* [To do]:
Each line with the word "datesAndDays" must appear in the answer, copied from the records.

+++++

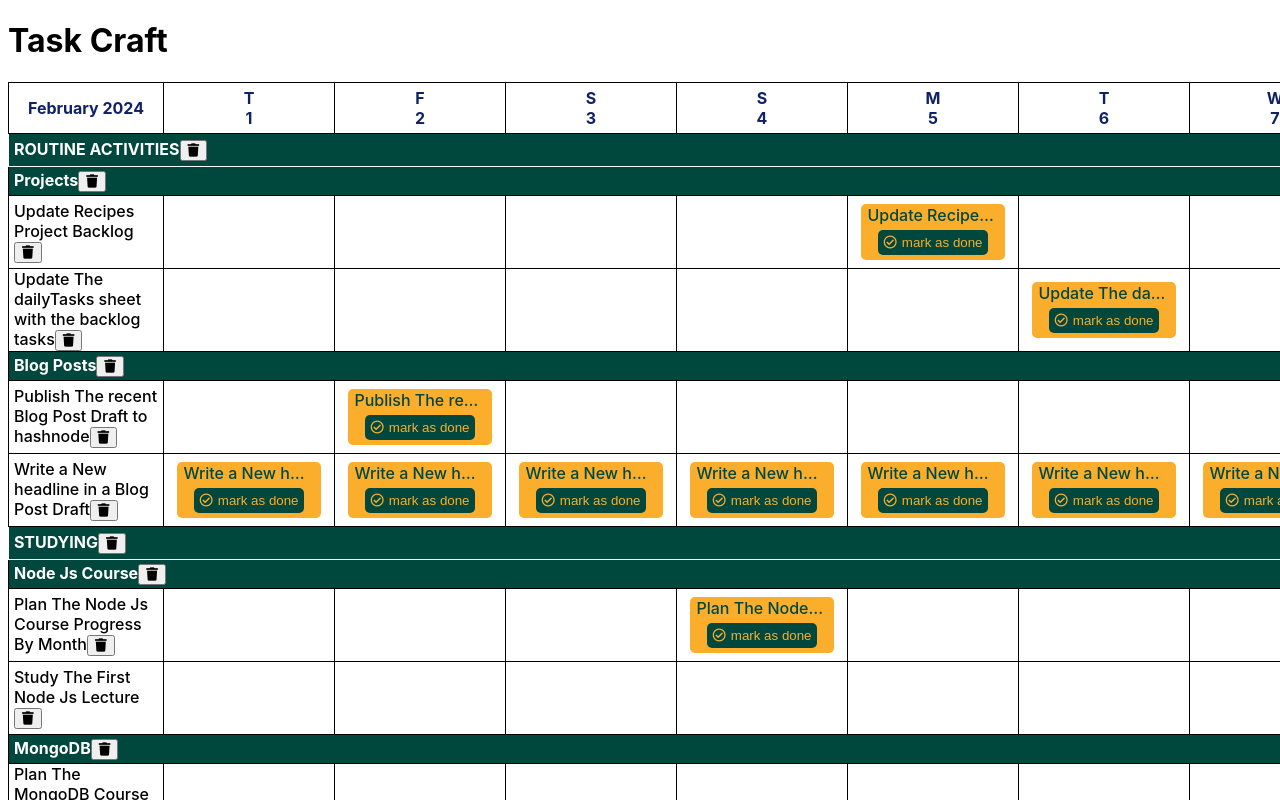
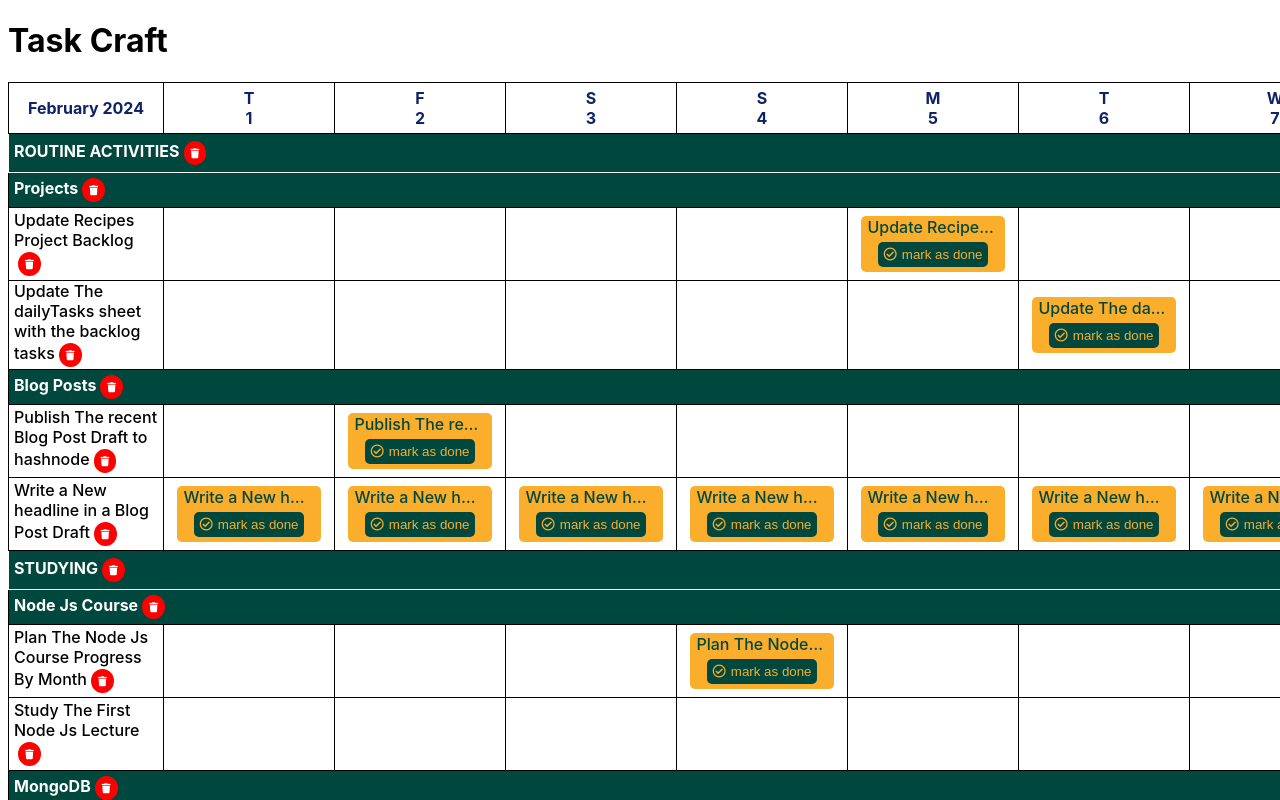
Before and after one commit to chingu-voyages/v47-tier2-team-11, a React (Vite) app in the folder task-craft/: page / in a window 1280 px wide. Shown: the top 800 px of the page. Built offline with nearby package versions, Linux system fonts and the light colour scheme.

Commit message:
Update delete button styles

```diff
--- a/task-craft/src/App.css
+++ b/task-craft/src/App.css
@@ -1,3 +1,4 @@
+/* Table styles */
 table,
 th,
 td {
@@ -7,3 +8,52 @@ td {
 th {
   color: #0f2167;
 }
+
+/* Delete button styles */
+.delete-button {
+  background-color: red;
+  border: none;
+  color: #ffffff;
+  padding: 7px;
+  text-align: center;
+  display: inline-flex;
+  font-size: 10px;
+  margin: 2px 4px;
+  border-radius: 50%;
+}
+
+.delete-button:hover {
+  animation: shake3856 0.3s linear infinite both;
+}
+
+@keyframes shake3856 {
+  0% {
+    -webkit-transform: translate(0);
+    transform: translate(0);
+  }
+
+  20% {
+    -webkit-transform: translate(-2px, 2px);
+    transform: translate(-2px, 2px);
+  }
+
+  40% {
+    -webkit-transform: translate(-2px, -2px);
+    transform: translate(-2px, -2px);
+  }
+
+  60% {
+    -webkit-transform: translate(2px, 2px);
+    transform: translate(2px, 2px);
+  }
+
+  80% {
+    -webkit-transform: translate(2px, -2px);
+    transform: translate(2px, -2px);
+  }
+
+  100% {
+    -webkit-transform: translate(0);
+    transform: translate(0);
+  }
+}
--- a/task-craft/src/components/Activity.jsx
+++ b/task-craft/src/components/Activity.jsx
@@ -22,7 +22,7 @@ const Activity = ({
           >
             {activityData.activityName}
             <button
-              className="category-delete-button"
+              className="delete-button"
               onClick={() => handleActivityDelete(activityData)}
             >
               <i className="fas fa-trash" aria-hidden="true"></i>
--- a/task-craft/src/components/Category.jsx
+++ b/task-craft/src/components/Category.jsx
@@ -59,7 +59,7 @@ const Category = ({ data, datesAndDays }) => {
             >
               {category.categoryName}
               <button
-                className="category-delete-button"
+                className="delete-button"
                 onClick={() => handleCategoryDelete(category)}
               >
                 <i className="fas fa-trash" aria-hidden="true"></i>
--- a/task-craft/src/components/Task.jsx
+++ b/task-craft/src/components/Task.jsx
@@ -111,7 +111,7 @@ const Task = ({ storedData, tasks, datesAndDays }) => {
             <td>
               {task.taskName}
               <button
-                className="task-delete-button"
+                className="delete-button"
                 onClick={() => handleTaskDelete(task)}
               >
                 <i className="fas fa-trash" aria-hidden="true"></i>
```
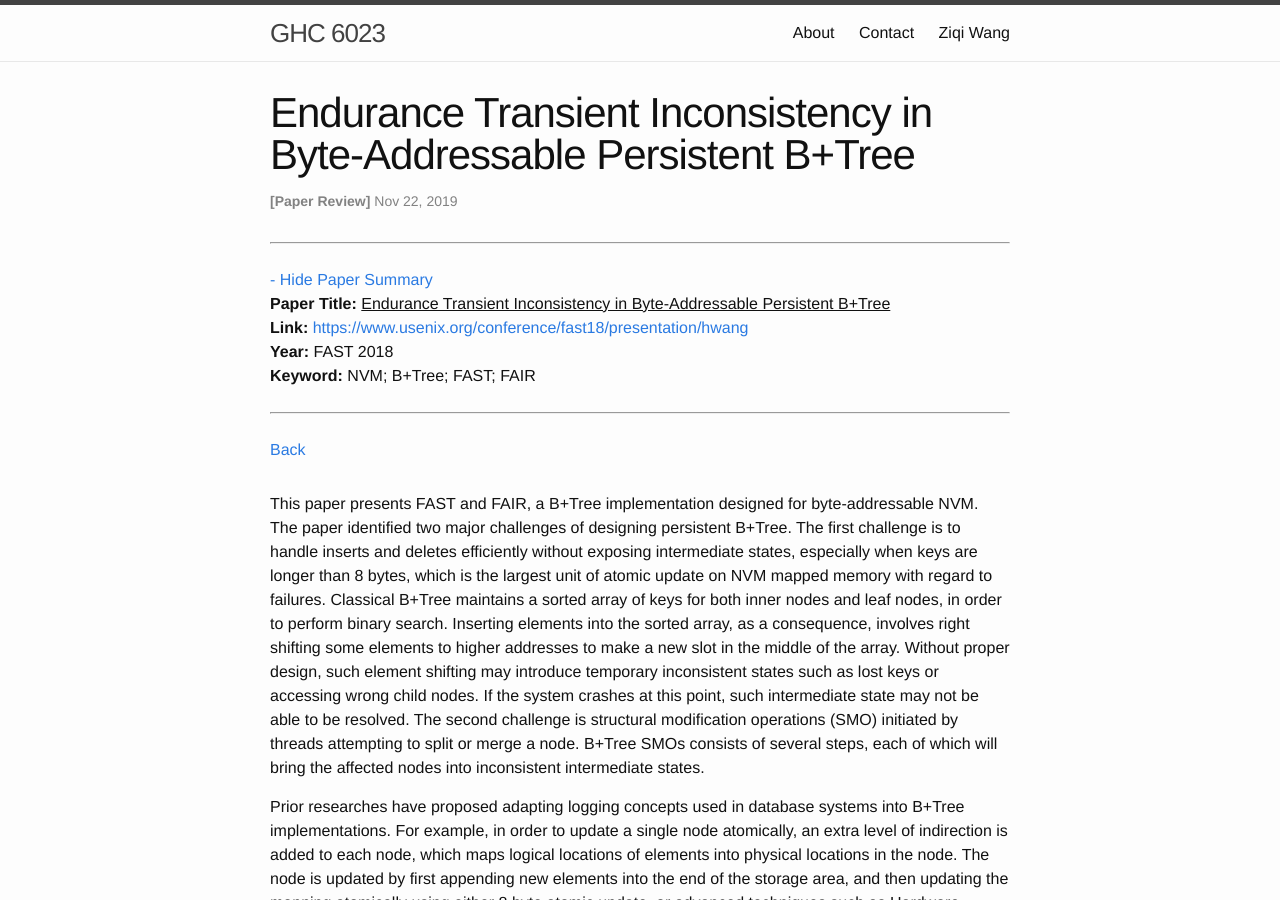
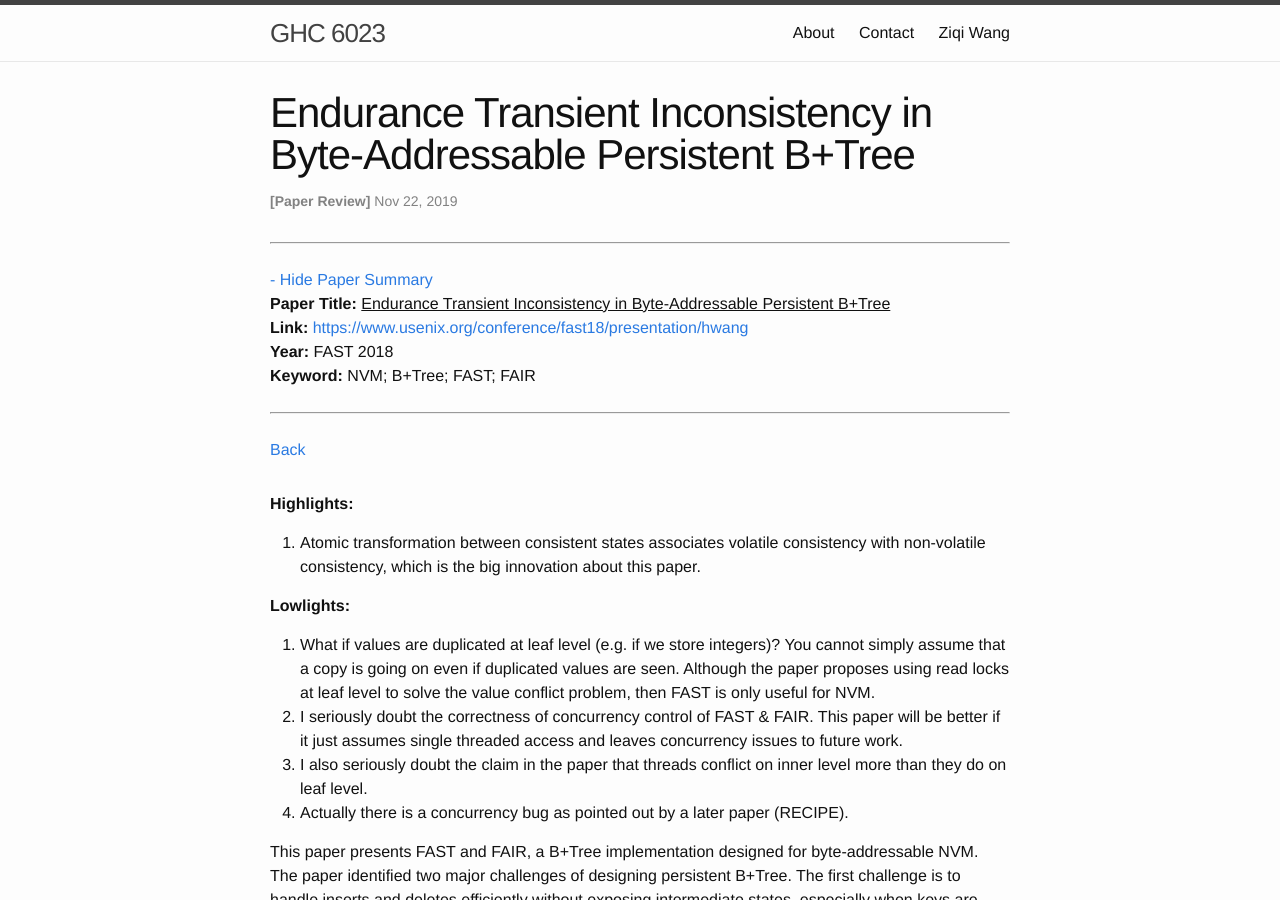
Before and after one commit to wangziqi2013/wangziqi2013.github.io, a Jekyll site: the page built from _posts/2019-11-21-fast-fair.markdown, in a window 1280 px wide and 900 px high. Built offline with Jekyll 4.4.1, drawn with Linux system fonts in a browser that asks for light colours.

Commit message:
Adding lowlights

```diff
--- a/_posts/2019-11-21-fast-fair.markdown
+++ b/_posts/2019-11-21-fast-fair.markdown
@@ -12,6 +12,21 @@ htm_cd:
 htm_cr:
 version_mgmt:
 ---
+
+**Highlights:**
+
+1. Atomic transformation between consistent states associates volatile consistency with non-volatile consistency, which is
+   the big innovation about this paper.
+
+**Lowlights:**
+
+1. What if values are duplicated at leaf level (e.g. if we store integers)? You cannot simply assume that a copy is going
+   on even if duplicated values are seen. Although the paper proposes using read locks at leaf level to solve the value
+   conflict problem, then FAST is only useful for NVM.
+2. I seriously doubt the correctness of concurrency control of FAST & FAIR. This paper will be better if it just assumes
+   single threaded access and leaves concurrency issues to future work.
+3. I also seriously doubt the claim in the paper that threads conflict on inner level more than they do on leaf level.
+4. Actually there is a concurrency bug as pointed out by a later paper (RECIPE).
 
 This paper presents FAST and FAIR, a B+Tree implementation designed for byte-addressable NVM. The paper identified two
 major challenges of designing persistent B+Tree. The first challenge is to handle inserts and deletes efficiently without
```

+++++

* [Solved problem]:
@@ -59,7 +59,7 @@ const Category = ({ data, datesAndDays }) => {
@@ -111,7 +111,7 @@ const Task = ({ storedData, tasks, datesAndDays }) => {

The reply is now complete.